When the “Democracy” movements in Africa began to gain momentum in the early 1990s, the emergence of these popular pro-democracy movements did give rise initially, to optimistic scholarly assessments about the prospects for a democratic future in Africa. The late “Africanist/Gambianist” scholar, Dr John Wiseman, who had a huge impact on this early democratization literature, did clearly belong to the “demo-optimist” school of thought. Using a very minimalist notion of democracy at the time, John had argued that there was a case for cautious optimism in Africa. On the other hand, you also had the “demo-pessimist” school of thought.
The end of the Cold War (1985 – 1991) brought about a huge paradigm shift, with a very strong move, at the time, towards democratic forms of government in African states, as we saw several mass pro-democracy movements across the Continent. As a result, a very rich and voluminous literature was developed. The democratization literature was awash with analyses of how, for example, the end of the Cold War was a crucial factor in leading to political change in Africa, along with changes in the Aid policies of the World Bank and other Western donor countries.
Paradoxically, whilst many of these sub-Saharan states were moving steadily towards democracy in the first half of the 1990s, The Gambia moved in the opposite direction and towards military dictatorship. As such, the Gambia provided an interesting case to study because at the time of the 1994 coup, the country was only one of four existing “functioning democracies” (Senegal, Botswana and Mauritius) during Africa’s ‘third wave’ of democratization which began in 1989 after the collapse of the Soviet Union.
Yet, in the wake of the 1994 coup in the Gambia, there was a dearth of research in the existing democratization literature through which one can locate and analyze this Gambian “exceptionalism” and “re-democratization” in the country. This was due to the fact that the Gambian case was unique, in that our country was not merely democratizing, but re-democratizing under a quasi-military regime, following the 1996 Presidential Election which Jammeh “won”.
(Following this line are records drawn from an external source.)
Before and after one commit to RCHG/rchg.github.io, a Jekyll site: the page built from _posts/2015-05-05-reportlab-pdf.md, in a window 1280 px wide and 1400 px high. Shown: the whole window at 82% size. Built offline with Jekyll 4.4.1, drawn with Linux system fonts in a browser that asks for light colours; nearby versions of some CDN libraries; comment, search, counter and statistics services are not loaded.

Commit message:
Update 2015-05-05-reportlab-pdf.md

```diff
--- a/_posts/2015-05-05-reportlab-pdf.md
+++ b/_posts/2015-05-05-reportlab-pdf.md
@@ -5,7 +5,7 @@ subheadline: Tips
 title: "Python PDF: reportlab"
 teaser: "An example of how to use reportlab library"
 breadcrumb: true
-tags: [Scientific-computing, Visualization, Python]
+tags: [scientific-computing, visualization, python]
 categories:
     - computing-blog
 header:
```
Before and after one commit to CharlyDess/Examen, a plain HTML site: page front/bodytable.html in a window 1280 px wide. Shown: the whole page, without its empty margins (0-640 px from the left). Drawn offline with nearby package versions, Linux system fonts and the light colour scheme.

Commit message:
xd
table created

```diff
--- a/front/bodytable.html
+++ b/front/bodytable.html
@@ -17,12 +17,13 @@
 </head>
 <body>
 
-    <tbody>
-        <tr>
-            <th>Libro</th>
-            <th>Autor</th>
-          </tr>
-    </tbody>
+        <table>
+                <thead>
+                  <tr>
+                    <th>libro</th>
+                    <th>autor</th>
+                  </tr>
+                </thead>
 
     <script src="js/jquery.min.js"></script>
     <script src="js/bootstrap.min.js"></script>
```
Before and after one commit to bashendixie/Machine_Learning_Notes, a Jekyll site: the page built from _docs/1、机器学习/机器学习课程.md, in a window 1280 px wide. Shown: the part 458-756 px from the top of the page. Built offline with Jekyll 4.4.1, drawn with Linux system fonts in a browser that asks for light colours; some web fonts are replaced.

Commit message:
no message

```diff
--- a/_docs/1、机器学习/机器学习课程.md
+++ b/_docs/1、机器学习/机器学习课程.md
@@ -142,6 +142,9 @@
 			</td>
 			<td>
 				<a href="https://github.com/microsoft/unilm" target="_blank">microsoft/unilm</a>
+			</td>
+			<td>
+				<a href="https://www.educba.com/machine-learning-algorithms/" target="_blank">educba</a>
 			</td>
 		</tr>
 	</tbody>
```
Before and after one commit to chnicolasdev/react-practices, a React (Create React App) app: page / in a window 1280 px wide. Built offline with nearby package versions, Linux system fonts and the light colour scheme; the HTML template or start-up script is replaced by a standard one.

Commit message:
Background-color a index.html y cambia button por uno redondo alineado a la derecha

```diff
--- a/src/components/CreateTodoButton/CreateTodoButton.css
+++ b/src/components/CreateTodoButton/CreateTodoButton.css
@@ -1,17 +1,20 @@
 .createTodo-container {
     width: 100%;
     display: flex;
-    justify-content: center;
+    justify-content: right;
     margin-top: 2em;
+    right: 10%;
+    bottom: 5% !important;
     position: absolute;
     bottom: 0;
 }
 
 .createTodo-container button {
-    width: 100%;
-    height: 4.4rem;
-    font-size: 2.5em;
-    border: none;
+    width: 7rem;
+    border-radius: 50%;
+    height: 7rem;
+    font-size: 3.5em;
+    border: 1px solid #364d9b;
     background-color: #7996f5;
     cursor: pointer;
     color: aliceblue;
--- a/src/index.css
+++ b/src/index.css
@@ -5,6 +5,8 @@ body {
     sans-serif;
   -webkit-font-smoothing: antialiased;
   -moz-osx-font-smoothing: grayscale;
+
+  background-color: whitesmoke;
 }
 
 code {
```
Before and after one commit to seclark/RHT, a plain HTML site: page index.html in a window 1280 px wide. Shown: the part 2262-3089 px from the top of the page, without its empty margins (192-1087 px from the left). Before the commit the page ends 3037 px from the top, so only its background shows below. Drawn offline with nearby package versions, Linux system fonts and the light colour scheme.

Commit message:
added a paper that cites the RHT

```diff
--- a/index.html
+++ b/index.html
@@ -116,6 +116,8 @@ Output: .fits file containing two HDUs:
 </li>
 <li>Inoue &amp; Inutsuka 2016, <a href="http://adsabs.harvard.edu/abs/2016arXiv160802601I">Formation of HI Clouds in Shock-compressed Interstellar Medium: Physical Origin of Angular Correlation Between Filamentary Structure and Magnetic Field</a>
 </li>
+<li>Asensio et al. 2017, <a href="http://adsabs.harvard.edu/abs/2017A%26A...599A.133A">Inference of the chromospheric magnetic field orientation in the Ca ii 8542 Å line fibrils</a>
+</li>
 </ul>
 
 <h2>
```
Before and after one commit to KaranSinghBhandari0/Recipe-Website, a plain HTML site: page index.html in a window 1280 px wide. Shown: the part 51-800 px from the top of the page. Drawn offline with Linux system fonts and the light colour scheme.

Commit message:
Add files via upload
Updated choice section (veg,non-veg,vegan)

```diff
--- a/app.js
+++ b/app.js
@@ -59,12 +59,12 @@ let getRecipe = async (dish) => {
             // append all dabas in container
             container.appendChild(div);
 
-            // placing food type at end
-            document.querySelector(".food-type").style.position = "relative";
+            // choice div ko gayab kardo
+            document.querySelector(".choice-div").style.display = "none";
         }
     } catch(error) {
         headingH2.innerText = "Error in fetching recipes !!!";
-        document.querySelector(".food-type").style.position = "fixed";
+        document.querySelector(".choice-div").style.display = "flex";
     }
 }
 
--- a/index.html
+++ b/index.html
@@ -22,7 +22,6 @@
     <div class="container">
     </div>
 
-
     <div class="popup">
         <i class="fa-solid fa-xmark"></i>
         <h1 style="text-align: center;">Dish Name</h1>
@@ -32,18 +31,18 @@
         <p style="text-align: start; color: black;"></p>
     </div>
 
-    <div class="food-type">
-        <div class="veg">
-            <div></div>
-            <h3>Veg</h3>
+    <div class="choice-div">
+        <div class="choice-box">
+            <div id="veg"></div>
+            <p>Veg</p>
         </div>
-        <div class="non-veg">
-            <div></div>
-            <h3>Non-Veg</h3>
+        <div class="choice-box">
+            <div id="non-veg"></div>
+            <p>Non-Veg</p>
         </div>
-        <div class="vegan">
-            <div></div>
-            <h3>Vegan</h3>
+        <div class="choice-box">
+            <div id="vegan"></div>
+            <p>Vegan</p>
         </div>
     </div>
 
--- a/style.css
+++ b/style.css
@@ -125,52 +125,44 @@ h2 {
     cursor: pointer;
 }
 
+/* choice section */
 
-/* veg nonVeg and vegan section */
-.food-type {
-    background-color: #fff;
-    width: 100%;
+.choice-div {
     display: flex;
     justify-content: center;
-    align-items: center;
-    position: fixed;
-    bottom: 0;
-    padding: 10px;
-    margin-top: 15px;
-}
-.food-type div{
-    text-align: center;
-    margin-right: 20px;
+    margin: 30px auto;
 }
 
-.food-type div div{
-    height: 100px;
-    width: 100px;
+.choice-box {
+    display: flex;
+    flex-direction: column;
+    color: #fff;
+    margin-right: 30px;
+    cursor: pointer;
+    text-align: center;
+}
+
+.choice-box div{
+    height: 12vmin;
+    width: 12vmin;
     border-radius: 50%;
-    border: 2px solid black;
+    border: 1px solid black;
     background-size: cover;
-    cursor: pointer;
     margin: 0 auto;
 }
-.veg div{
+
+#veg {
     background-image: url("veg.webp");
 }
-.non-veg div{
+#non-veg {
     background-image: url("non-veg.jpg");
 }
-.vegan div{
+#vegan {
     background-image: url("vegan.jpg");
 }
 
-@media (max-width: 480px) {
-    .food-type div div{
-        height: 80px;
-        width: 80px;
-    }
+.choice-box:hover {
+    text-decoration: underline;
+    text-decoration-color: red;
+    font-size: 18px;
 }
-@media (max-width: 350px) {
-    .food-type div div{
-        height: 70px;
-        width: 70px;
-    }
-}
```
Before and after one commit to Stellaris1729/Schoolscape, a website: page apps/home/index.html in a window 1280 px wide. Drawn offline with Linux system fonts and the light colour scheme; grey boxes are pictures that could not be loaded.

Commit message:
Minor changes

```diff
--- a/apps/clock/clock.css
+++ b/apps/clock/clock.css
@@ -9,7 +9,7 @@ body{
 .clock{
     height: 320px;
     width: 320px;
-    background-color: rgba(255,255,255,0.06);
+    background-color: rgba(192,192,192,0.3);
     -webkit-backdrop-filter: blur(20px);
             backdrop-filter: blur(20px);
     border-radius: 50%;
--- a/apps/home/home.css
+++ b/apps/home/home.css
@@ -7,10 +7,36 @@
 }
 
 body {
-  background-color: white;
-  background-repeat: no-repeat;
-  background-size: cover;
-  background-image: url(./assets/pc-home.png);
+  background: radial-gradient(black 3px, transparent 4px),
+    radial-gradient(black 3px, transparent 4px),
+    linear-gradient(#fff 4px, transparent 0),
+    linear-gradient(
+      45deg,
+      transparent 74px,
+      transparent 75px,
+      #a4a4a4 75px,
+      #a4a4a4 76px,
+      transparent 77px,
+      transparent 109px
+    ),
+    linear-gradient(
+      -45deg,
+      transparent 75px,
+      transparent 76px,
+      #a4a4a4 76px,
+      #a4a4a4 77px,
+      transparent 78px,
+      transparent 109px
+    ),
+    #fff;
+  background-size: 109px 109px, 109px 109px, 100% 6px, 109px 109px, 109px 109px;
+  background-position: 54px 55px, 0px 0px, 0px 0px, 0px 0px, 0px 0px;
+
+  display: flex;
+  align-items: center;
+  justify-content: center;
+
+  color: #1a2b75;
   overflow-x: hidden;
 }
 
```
The term, “re-democratization”, by the way, was used by Saine and myself in our respective scholarly works to denote both concept and process that involved the re-introduction and re-institutionalization of the rule of law lost suddenly through a coup d’état or other forms of internal political strife. In sum, the academic literature on democratization in Africa did not, at the time of the 1994 coup in the Gambia, adequately address directly the issues of “re-democratization” for countries such as the Gambia – which were moving into military dictatorship at the time of this “third wave of democratization”.
Consequently, assessing “re-democratization” in the context of the Gambia, first under a military (1994 -1996) and later, under a quasi-military regime (1996 -2016) could potentially, add to the richness of the literature on democratization in Africa. The Gambia’s ‘exceptionalism’ in regional, continental and global political development needed to be explained and analyzed. And scholars such as Saine and myself wanted to re-conceptualize the (theoretical) debate on Africa’s democratization processes and prospects – rather than just re-state or reaffirm the existing literature (on the democracy discourse in Africa).
These questions, among others, were posed: what implications and lessons would the Gambian case offer or have for the literature on democracy and democratization in Africa? How are we to make sense of “re-democratization” in The Gambia and situate it within the larger literature on democratization in Africa? What potential lessons would the Gambian case hold to both strengthen and possibly modify some widely-held conclusions about democratization in Africa?
It was against this background that a cadre of scholars mainly Abdoulaye Saine, Ebrima Ceesay, Ebrima Sall, late John Wiseman, David Perfect and Jimmy Knadeh began to use The Gambia as a case study, in order to examine the process of re-democratization that was occurring in The Gambia at the time. Some of us felt the need to revisit the theoretical discussion of the relevant literature, in order to come up with something afresh that would re-conceptualize rather than regurgitate the prevailing literature.
The paradox being that at the time of this burgeoning democratic transition in sub-Saharan Africa in the early 1990s, The Gambia went against the trend, and succumbed to a military coup d’état in 1994. Therefore, this Gambia’s “exceptionalism” at a time when both internal and external calls for democratization in Africa were increasing in strength, did present scholars such as myself, Abdoulaye Saine and Ebrima Sall with a conundrum.
How and why would the Gambia, an apparent stronghold of multi-party democracy, suddenly lurch into military dictatorship, when so many of its neighbors were espousing democracy? The task was to explain and analyze the conditions which pre-disposed our tiny country to a military coup d’état, at a time when much of Africa was “democratizing”. Some of us wanted to explore the Gambian case, as it imposed an important distinction that other democratizing states in Africa did not, necessarily, share. And Professor Saine’s work(s) on Post-1994 Gambia did make a seminal contribution to these debates of democratization and reform in Africa.
By Dr. Ebrima Ceesay
Source: Community of Gambian scholars Listserv